White is the look of the sleek SpyderX Pro and Elite twosome, which were released earlier in 2019. The Elite comes at the highest price point with features that certainly warrant it: full colour calibration in under two minutes, multiple monitor support and calibration options for video, cinema and projectors.
The latter options are especially useful for motion graphic creators or animators. If multiple monitor support is the only thing that catches your eye from that list then you're safe to plump for the SpyderX Pro below, but note you'd be with the unlimited calibration setting choices offered by the Elite.
Whether designer, photographer or animator, the Elite ticks all boxes and stands out as the best colour calibrator out today. Read our full review of the device here.
Best Budget Monitor Calibrator - SpyderX Pro
A trusty workhorse and all-rounder, 2019's SpyderX Pro first wins out over budget rivals such as the X-Rite i1Display Pro and ColorMunki Display which haven't been updated since 2011/12 (that's pre-Trump era, folks).
Secondly, we're used to using Datacolour products for all our monitor reviews and know that for all price points they have everything you need in a colour calibrator - room light monitoring, a Before and After option and an easily decipherable display analysis.
While it may not have the calibration options for video, cinema and projectors of the Elite, the SpyderX Pro still has the essentials for any designer or artist.
Quick note - Bargain hunting designers/artists may be curious if it's worth buying the much beloved previous gen of these calibrators, the Spyder5 Pro and Spyder5 Elite. The answer is yes, but only if you manage to find one cheaper than the X models.

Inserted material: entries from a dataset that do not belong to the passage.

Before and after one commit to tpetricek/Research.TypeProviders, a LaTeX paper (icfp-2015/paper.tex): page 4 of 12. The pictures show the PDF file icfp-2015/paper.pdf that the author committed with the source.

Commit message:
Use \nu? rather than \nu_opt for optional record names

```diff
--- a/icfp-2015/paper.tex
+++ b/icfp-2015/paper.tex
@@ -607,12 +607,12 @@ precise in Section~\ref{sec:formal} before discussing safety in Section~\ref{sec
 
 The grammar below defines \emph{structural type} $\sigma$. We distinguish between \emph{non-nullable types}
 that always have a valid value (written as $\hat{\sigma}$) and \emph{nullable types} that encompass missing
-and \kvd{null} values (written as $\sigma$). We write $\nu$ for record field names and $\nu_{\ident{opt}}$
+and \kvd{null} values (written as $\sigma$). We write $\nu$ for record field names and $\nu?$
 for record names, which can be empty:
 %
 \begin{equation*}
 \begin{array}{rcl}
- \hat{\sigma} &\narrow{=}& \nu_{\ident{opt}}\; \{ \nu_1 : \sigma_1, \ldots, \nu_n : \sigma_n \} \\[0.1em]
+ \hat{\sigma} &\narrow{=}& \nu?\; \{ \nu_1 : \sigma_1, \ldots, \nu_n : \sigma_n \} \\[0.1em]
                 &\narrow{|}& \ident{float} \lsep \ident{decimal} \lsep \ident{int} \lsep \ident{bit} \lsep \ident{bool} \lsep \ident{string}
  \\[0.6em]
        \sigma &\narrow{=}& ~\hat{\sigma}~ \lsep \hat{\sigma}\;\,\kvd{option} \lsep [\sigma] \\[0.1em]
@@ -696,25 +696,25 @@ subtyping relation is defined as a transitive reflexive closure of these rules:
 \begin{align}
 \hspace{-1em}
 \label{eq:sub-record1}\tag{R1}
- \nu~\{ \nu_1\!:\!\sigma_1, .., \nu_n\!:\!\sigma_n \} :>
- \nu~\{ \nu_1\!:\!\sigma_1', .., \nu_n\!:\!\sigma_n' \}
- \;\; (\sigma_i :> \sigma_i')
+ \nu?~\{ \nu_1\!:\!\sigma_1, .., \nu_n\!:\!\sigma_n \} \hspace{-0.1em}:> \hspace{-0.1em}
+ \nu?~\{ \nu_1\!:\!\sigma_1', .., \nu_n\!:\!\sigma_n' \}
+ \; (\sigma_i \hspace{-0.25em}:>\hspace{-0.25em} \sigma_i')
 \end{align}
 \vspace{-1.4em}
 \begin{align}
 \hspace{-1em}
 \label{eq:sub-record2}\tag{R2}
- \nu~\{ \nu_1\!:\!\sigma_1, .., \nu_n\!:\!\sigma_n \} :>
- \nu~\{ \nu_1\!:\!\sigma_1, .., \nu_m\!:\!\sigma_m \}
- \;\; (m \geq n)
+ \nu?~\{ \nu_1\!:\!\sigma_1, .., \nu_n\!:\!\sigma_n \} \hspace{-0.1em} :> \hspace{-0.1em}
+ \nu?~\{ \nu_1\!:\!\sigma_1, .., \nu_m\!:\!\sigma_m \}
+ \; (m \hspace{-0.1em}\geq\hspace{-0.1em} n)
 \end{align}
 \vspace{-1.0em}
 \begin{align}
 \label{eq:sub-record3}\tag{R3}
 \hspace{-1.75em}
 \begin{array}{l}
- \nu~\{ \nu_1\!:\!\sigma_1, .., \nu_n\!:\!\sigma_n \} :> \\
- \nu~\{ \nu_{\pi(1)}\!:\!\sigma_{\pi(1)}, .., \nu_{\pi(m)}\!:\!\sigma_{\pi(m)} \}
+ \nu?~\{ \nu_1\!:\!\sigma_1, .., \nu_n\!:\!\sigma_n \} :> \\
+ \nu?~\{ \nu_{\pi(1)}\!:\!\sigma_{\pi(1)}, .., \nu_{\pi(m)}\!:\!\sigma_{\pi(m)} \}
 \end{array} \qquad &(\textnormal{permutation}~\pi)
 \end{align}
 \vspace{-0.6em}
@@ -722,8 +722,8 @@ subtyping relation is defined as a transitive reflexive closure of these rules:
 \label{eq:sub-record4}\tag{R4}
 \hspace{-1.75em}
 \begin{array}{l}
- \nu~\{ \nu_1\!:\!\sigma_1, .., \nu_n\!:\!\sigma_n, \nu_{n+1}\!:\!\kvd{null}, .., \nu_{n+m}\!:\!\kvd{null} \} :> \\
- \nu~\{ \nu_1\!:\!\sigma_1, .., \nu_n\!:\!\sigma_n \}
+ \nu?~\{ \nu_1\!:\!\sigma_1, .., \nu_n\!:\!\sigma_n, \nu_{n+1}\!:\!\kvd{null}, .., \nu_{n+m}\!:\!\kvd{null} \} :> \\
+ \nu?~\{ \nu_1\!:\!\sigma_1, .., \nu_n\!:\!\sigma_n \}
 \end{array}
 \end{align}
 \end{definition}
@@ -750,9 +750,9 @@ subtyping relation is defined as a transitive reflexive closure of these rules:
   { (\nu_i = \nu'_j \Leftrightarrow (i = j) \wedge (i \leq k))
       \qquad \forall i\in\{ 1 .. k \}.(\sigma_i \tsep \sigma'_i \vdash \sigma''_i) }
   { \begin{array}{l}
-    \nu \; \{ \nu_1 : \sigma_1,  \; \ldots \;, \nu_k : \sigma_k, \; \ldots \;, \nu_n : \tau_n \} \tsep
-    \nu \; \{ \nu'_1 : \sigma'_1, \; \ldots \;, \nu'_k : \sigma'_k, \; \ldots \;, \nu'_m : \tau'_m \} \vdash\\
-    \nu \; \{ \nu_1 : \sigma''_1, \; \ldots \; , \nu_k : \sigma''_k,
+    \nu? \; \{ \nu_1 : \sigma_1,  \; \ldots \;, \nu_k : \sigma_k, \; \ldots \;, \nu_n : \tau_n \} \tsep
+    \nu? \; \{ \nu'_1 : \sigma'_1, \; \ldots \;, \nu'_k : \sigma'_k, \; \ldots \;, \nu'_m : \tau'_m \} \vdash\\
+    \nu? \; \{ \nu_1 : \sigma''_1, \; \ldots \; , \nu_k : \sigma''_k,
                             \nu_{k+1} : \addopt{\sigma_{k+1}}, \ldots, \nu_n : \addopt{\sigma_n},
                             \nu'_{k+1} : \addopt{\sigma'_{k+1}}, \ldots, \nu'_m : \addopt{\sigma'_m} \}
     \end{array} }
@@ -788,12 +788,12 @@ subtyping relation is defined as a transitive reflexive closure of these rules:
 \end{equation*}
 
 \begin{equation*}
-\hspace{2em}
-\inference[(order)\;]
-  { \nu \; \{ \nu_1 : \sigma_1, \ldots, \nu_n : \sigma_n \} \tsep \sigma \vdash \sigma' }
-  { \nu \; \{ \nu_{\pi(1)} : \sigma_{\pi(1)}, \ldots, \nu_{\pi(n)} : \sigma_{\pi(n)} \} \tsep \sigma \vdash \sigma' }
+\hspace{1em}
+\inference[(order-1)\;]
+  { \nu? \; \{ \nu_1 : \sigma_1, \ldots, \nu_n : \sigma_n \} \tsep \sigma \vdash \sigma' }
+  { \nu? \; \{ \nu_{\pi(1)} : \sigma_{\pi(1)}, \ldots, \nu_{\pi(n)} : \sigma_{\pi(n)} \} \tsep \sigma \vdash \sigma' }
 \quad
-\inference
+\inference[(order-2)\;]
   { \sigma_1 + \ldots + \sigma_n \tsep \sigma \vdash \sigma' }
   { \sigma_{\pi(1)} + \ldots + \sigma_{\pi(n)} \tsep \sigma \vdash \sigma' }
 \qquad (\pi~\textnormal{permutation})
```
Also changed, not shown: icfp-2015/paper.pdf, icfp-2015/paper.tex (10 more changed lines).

We say this as current prices online for the Spyder5s are actually no different to the latest models. This is because they've been discontinued for a few years, and with calibrators being relatively specialist equipment, it's not like there's countless amounts out there waiting to be sold on the cheap.

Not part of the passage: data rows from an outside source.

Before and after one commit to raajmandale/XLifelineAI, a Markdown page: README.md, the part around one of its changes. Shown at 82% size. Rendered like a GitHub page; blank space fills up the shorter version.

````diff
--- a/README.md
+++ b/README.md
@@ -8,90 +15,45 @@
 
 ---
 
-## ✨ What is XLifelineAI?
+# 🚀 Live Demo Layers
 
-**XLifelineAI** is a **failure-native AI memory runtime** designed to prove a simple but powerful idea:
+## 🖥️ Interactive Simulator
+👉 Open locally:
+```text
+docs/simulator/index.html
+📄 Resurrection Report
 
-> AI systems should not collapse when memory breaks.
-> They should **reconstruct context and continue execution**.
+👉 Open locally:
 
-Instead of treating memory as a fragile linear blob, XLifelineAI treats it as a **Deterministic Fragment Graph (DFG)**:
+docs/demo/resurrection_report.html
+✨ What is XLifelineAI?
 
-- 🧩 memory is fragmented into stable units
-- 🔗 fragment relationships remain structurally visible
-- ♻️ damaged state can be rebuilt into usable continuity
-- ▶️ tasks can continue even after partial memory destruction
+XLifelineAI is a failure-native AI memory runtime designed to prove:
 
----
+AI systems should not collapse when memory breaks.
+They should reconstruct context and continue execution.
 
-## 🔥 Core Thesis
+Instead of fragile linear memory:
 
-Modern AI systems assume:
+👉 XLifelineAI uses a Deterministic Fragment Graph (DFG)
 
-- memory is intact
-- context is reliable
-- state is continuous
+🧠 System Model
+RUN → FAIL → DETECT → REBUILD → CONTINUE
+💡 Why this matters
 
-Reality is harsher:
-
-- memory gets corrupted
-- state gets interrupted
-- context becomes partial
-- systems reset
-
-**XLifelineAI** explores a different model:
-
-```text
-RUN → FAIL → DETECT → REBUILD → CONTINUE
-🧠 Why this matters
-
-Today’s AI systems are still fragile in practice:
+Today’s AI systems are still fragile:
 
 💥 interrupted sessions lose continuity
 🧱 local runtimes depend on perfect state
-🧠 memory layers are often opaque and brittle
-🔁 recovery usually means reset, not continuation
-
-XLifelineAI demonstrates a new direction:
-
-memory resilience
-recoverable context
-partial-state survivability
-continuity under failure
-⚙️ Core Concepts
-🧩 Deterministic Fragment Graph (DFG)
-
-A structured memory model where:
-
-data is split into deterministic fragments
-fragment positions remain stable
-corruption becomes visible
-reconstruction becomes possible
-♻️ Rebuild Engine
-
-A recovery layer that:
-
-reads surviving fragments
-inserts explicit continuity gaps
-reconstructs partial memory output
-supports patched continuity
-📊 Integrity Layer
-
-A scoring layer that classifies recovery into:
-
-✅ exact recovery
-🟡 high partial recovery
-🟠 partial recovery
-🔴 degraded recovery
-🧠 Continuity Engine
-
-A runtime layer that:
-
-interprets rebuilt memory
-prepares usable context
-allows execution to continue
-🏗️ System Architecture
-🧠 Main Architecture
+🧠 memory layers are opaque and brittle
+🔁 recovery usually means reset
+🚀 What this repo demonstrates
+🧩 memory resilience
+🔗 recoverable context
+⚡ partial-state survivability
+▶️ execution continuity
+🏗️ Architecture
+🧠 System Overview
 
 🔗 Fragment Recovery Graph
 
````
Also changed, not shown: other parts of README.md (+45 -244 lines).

But if you want to save around 40 pounds, then the Eizo EX3 Colorimeter is a safe bet. Released in 2016, the model is essentially a Datacolour Spyder5 repurposed by monitor brand Eizo for some European markets.
Best Monitor Calibrator for Photographers - X-Rite i1Photo Pro 2
It's a lot of money - but the X-Rite i1Photo Pro 2 is more than just a monitor calibrator.
This mobile calibrator from Datacolor's main competitor calibrates not only monitors, cameras and projectors but also allows printer profiling and comes equipped with the X-Rite Graphic Arts Standard to make it quicker and easier for users to adhere to ISO standards.
Its high-tech profiling means you can print the target colours you need and measure the colour value for each patch using a metal ruler and base that comes with the bundle (hence the high price tag, as this is more than just a calibrator in a box).
It also has a positioning detection sensor that allows for measurement of smaller patch sizes as low as 7mm and those from low-quality printers.
Finally there's also a self-cleanable aperture protection glass to keep your calibrator clean from dust and dirt.
Best Self-Calibrating Monitor - Eizo ColorEdge CG2730
Did you know that some monitors can calibrate themselves?
Our favourite of this sort has to be the Eizo ColorEdge CG2730, a 2017 model that we recently crowned as the best monitor for art and design.
A self-calibrating sensor pops out from the monitor to attach itself to the screen, and can be set to a timer for calibrating while you sleep or leave the studio/personal office.
Find out more about the monitor in our hands-on review.
Read next: The Best Monitor for Art and Design